WHAT THIS TASK INVOLVES — Omit the pictures and return every entry exactly as written.

ENTRIES SHOWN: Begin

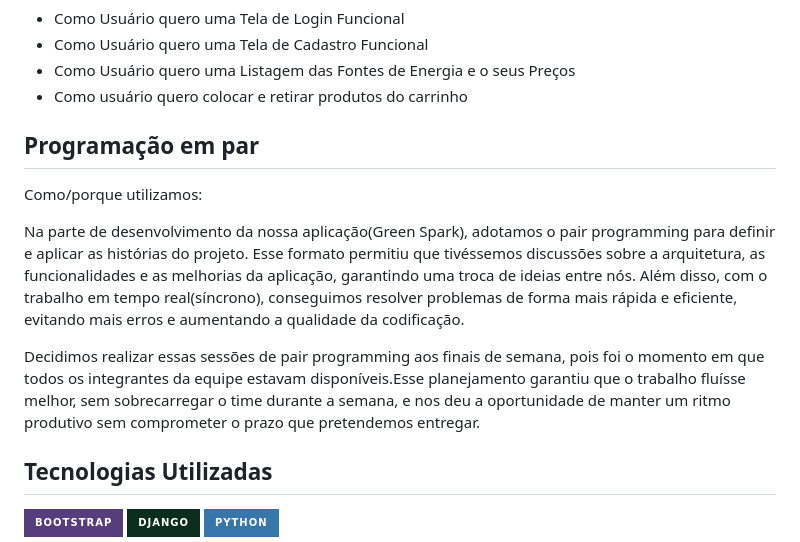
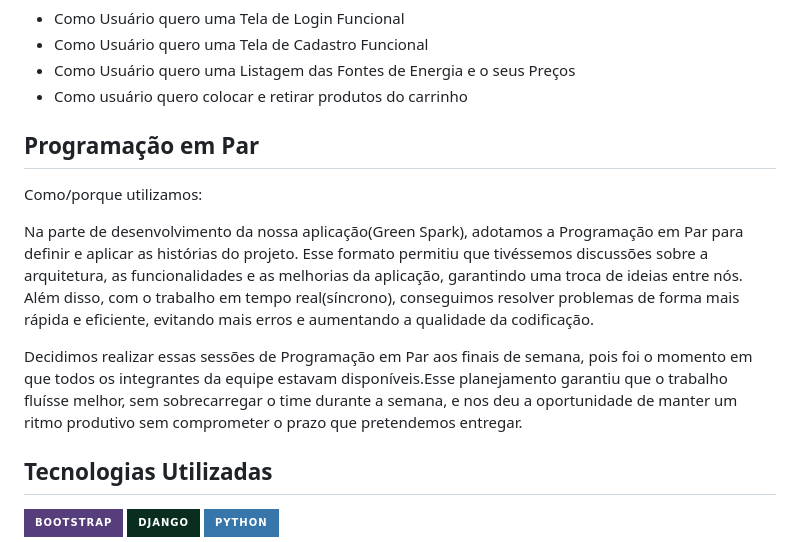
Before and after one commit to velosomtcesar/GreenSpark, a Markdown page: README.md, the part around the change. Rendered like a GitHub page; folded sections open; badges without logos.

```diff
--- a/README.md
+++ b/README.md
@@ -74,12 +74,12 @@ A aplicação web GreenSpark tem o intuito de ajudar pequenas e médias empresas
   </ul>
 </details>
 
-## Programação em par
+## Programação em Par
 Como/porque utilizamos:
 
-Na parte de desenvolvimento da nossa aplicação(Green Spark), adotamos o pair programming para definir e aplicar as histórias do projeto. Esse formato permitiu que tivéssemos discussões sobre a arquitetura, as funcionalidades e as melhorias da aplicação, garantindo uma troca de ideias entre nós. Além disso, com o trabalho em tempo real(síncrono), conseguimos resolver problemas de forma mais rápida e eficiente, evitando mais erros e aumentando a qualidade da codificação.
+Na parte de desenvolvimento da nossa aplicação(Green Spark), adotamos a Programação em Par para definir e aplicar as histórias do projeto. Esse formato permitiu que tivéssemos discussões sobre a arquitetura, as funcionalidades e as melhorias da aplicação, garantindo uma troca de ideias entre nós. Além disso, com o trabalho em tempo real(síncrono), conseguimos resolver problemas de forma mais rápida e eficiente, evitando mais erros e aumentando a qualidade da codificação.
 
-Decidimos realizar essas sessões de pair programming aos finais de semana, pois foi o momento em que todos os integrantes da equipe estavam disponíveis.Esse planejamento garantiu que o trabalho fluísse melhor, sem sobrecarregar o time durante a semana, e nos deu a oportunidade de manter um ritmo produtivo sem comprometer o prazo que pretendemos entregar.
+Decidimos realizar essas sessões de Programação em Par aos finais de semana, pois foi o momento em que todos os integrantes da equipe estavam disponíveis.Esse planejamento garantiu que o trabalho fluísse melhor, sem sobrecarregar o time durante a semana, e nos deu a oportunidade de manter um ritmo produtivo sem comprometer o prazo que pretendemos entregar.
 
 
 ## Tecnologias Utilizadas
```
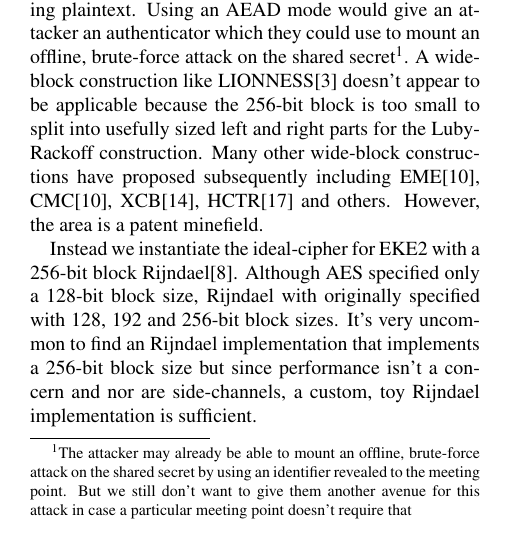
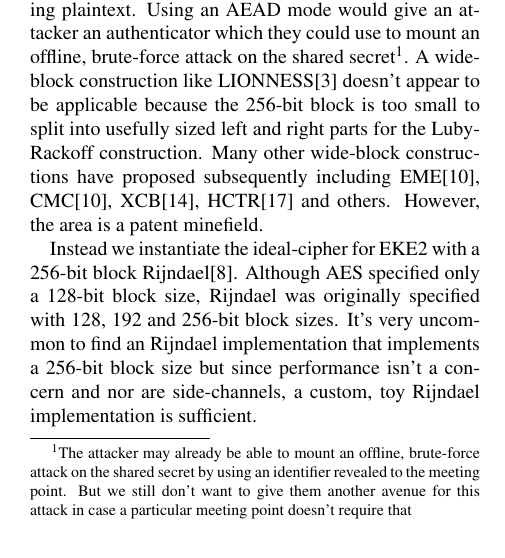
Before and after one commit to agl/pond, a LaTeX document (papers/panda/panda.tex): part of one column of page 2 of 4, cut so that both start at the same text. Compiled offline with pdfLaTeX; a LaTeX package or settings file that is missing is left out.

Commit message:
panda.tex: correct typo

```diff
--- a/papers/panda/panda.tex
+++ b/papers/panda/panda.tex
@@ -197,7 +197,7 @@ area is a patent minefield.
 
 Instead we instantiate the ideal-cipher for EKE2 with a 256-bit block
 Rijndael\cite{daemen2002design}. Although AES specified only a 128-bit block
-size, Rijndael with originally specified with 128, 192 and 256-bit block sizes.
+size, Rijndael was originally specified with 128, 192 and 256-bit block sizes.
 It's very uncommon to find an Rijndael implementation that implements a 256-bit
 block size but since performance isn't a concern and nor are side-channels, a
 custom, toy Rijndael implementation is sufficient.
```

ENTRIES SHOWN: End

ANSWER BELOW —
Before and after one commit to velosomtcesar/GreenSpark, a Markdown page: README.md, the part around the change. Rendered like a GitHub page; folded sections open; badges without logos.

```diff
--- a/README.md
+++ b/README.md
@@ -74,12 +74,12 @@ A aplicação web GreenSpark tem o intuito de ajudar pequenas e médias empresas
   </ul>
 </details>
 
-## Programação em par
+## Programação em Par
 Como/porque utilizamos:
 
-Na parte de desenvolvimento da nossa aplicação(Green Spark), adotamos o pair programming para definir e aplicar as histórias do projeto. Esse formato permitiu que tivéssemos discussões sobre a arquitetura, as funcionalidades e as melhorias da aplicação, garantindo uma troca de ideias entre nós. Além disso, com o trabalho em tempo real(síncrono), conseguimos resolver problemas de forma mais rápida e eficiente, evitando mais erros e aumentando a qualidade da codificação.
+Na parte de desenvolvimento da nossa aplicação(Green Spark), adotamos a Programação em Par para definir e aplicar as histórias do projeto. Esse formato permitiu que tivéssemos discussões sobre a arquitetura, as funcionalidades e as melhorias da aplicação, garantindo uma troca de ideias entre nós. Além disso, com o trabalho em tempo real(síncrono), conseguimos resolver problemas de forma mais rápida e eficiente, evitando mais erros e aumentando a qualidade da codificação.
 
-Decidimos realizar essas sessões de pair programming aos finais de semana, pois foi o momento em que todos os integrantes da equipe estavam disponíveis.Esse planejamento garantiu que o trabalho fluísse melhor, sem sobrecarregar o time durante a semana, e nos deu a oportunidade de manter um ritmo produtivo sem comprometer o prazo que pretendemos entregar.
+Decidimos realizar essas sessões de Programação em Par aos finais de semana, pois foi o momento em que todos os integrantes da equipe estavam disponíveis.Esse planejamento garantiu que o trabalho fluísse melhor, sem sobrecarregar o time durante a semana, e nos deu a oportunidade de manter um ritmo produtivo sem comprometer o prazo que pretendemos entregar.
 
 
 ## Tecnologias Utilizadas
```
Before and after one commit to agl/pond, a LaTeX document (papers/panda/panda.tex): part of one column of page 2 of 4, cut so that both start at the same text. Compiled offline with pdfLaTeX; a LaTeX package or settings file that is missing is left out.

Commit message:
panda.tex: correct typo

```diff
--- a/papers/panda/panda.tex
+++ b/papers/panda/panda.tex
@@ -197,7 +197,7 @@ area is a patent minefield.
 
 Instead we instantiate the ideal-cipher for EKE2 with a 256-bit block
 Rijndael\cite{daemen2002design}. Although AES specified only a 128-bit block
-size, Rijndael with originally specified with 128, 192 and 256-bit block sizes.
+size, Rijndael was originally specified with 128, 192 and 256-bit block sizes.
 It's very uncommon to find an Rijndael implementation that implements a 256-bit
 block size but since performance isn't a concern and nor are side-channels, a
 custom, toy Rijndael implementation is sufficient.
```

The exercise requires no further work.